After years of founding and establishing churches Paul wrote that the mystery of iniquity was already working. In the preceding verses he writes of the falling away that is to occur first before the second coming of the Lord. The original Greek word for “falling away” is apostasia. It means defected from or rebelled against at a distance for an interval of time. Peter wrote of a time period between the sufferings of Christ and the glories of Christ. Later, in his second letter, he implies thousands of years. Today there are many who say we have just entered the time period of rebellion or apostasia. With Revelation’s anti Pauline content and the history of the persistent push for and eventual realization of universal canonization, it may be wiser to consider that the falling away began after the death of the apostle Paul and the death of Peter who, as he was passing from this world, provided his eschatology as one in harmony with the apostle Paul’s.

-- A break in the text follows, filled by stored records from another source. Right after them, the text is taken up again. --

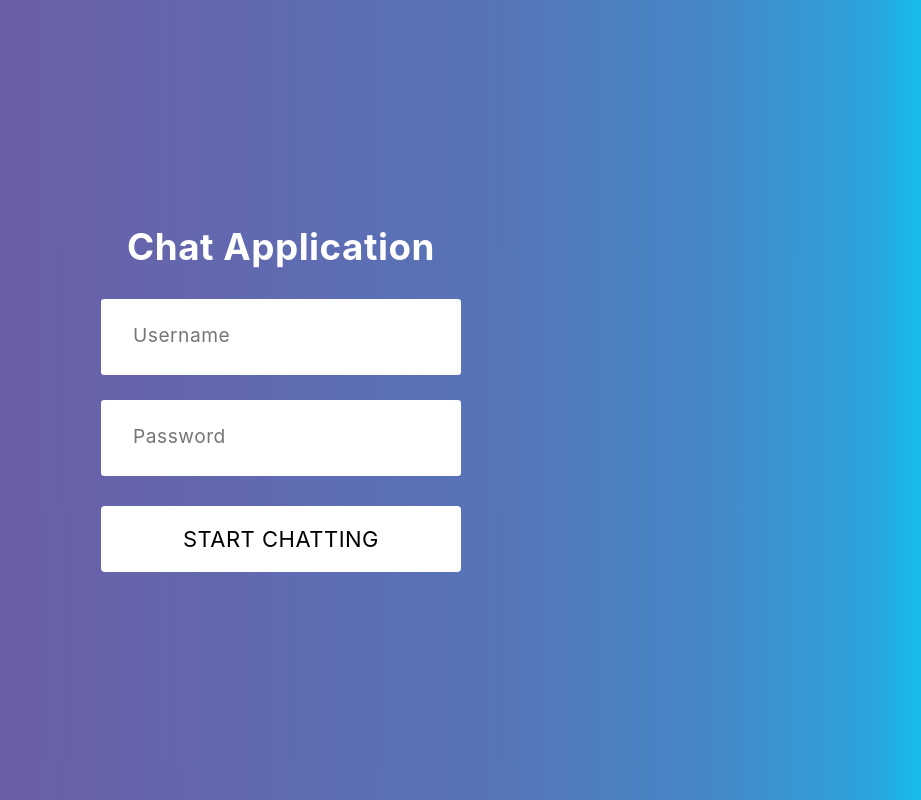
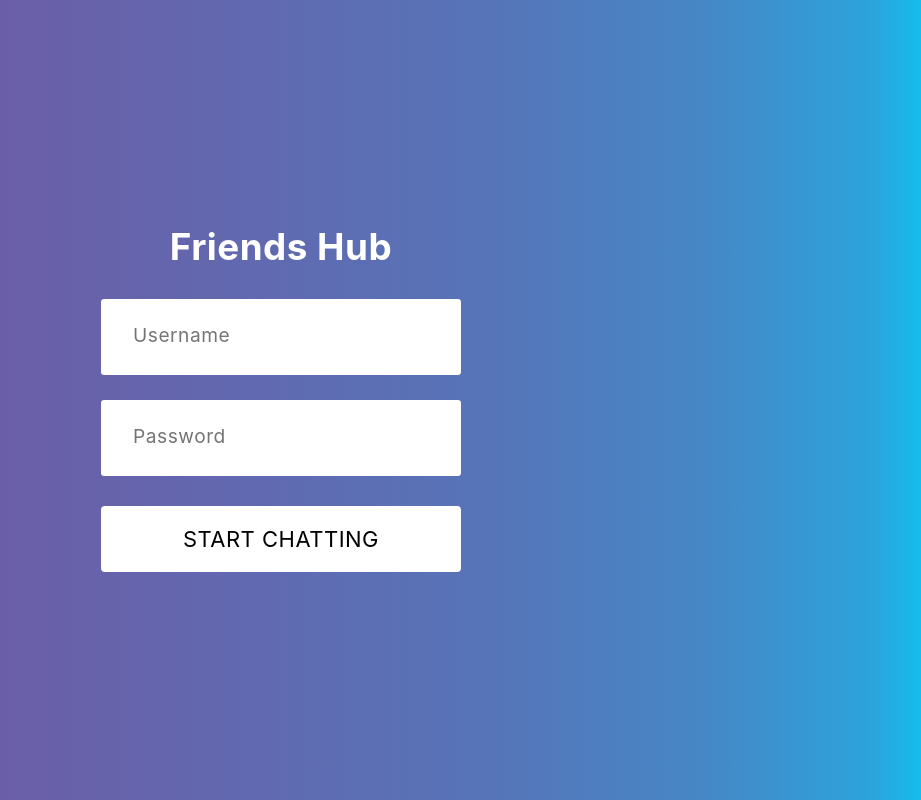
Before and after one commit to RA1911033010065/webchatapp, a React (Create React App) app: page / in a window 1280 px wide. Shown: the whole page, without its empty margins (359-1280 px from the left). Built offline with nearby package versions, Linux system fonts and the light colour scheme.

Commit message:
login form

```diff
--- a/src/components/LoginForm.jsx
+++ b/src/components/LoginForm.jsx
@@ -22,14 +22,14 @@ const LoginForm = () => {
       window.location.reload();
       setError('');
     } catch (err) {
-      setError('Oops, incorrect credentials.');
+      setError('Oops, invalid login,please try again.');
     }
   };
 
   return (
     <div className="wrapper">
       <div className="form">
-        <h1 className="title">Chat Application</h1>
+        <h1 className="title">Friends Hub</h1>
         <form onSubmit={handleSubmit}>
           <input type="text" value={username} onChange={(e) => setUsername(e.target.value)} className="input" placeholder="Username" required />
           <input type="password" value={password} onChange={(e) => setPassword(e.target.value)} className="input" placeholder="Password" required />
```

And account that the longsuffering of our Lord is salvation; even as our beloved brother Paul also according to the wisdom given unto him hath written unto you; As also in all his epistles, speaking in them of these things; in which are some things hard to be understood, which they that are unlearned and unstable wrest, as they do also the other scriptures, unto their own destruction. 2 Peter 3:15-16
Today, in opposition to the Pauline revelation that fulfilled the word of God two thousand years ago and against the historical record since, we are left, as if spiritually credible, a heretical book endorsed as the seemingly final reference for things to come. The book and its incorporation into the canon is, at the best, a historical study on the loss of understanding and application of the Pauline revelation. At the worst it is an avenue of deceit leading to the strong delusion designed to take away those of unbelief as the Lord is sending out his glorified saints to gather the elect who do believe.
 Michael D. Marlowe, Internet Resources for Students of Scripture, 2001-2012 http://www.bible-researcher.com/jerome.html
 Do Jews Curse Christians?
 Robert Eisler, The Enigma of the Fourth Gospel, Methuen & Co., London, 1938 p. 126 https://archive.org/stream/MN41506ucmf_0#page/n181/mode/2up
 F F Bruce, St. John at Ephesus, A lecture delivered in the John Rylands University Library, October 26, 1977. http://biblicalstudies.org.uk/pdf/bjrl/ephesus_bruce.pdf
 Walter Bauer, Orthodoxy and Heresy in Earliest Christianity, Sigler Press, Mifflinton, PA, 1971 p. 86,87
 F C Baur, The Church History of the First Three Centuries, Williams and Norgate, Edinburgh, 1878 p. 88,89 https://archive.org/stream/churchhistoryoff01baur#page/88/mode/2up
 George Liddell & Robert Scott, A Greek-English Lexicon, Oxford University Press, Oxford, 1891 apostasia fem. of #5332 apostasis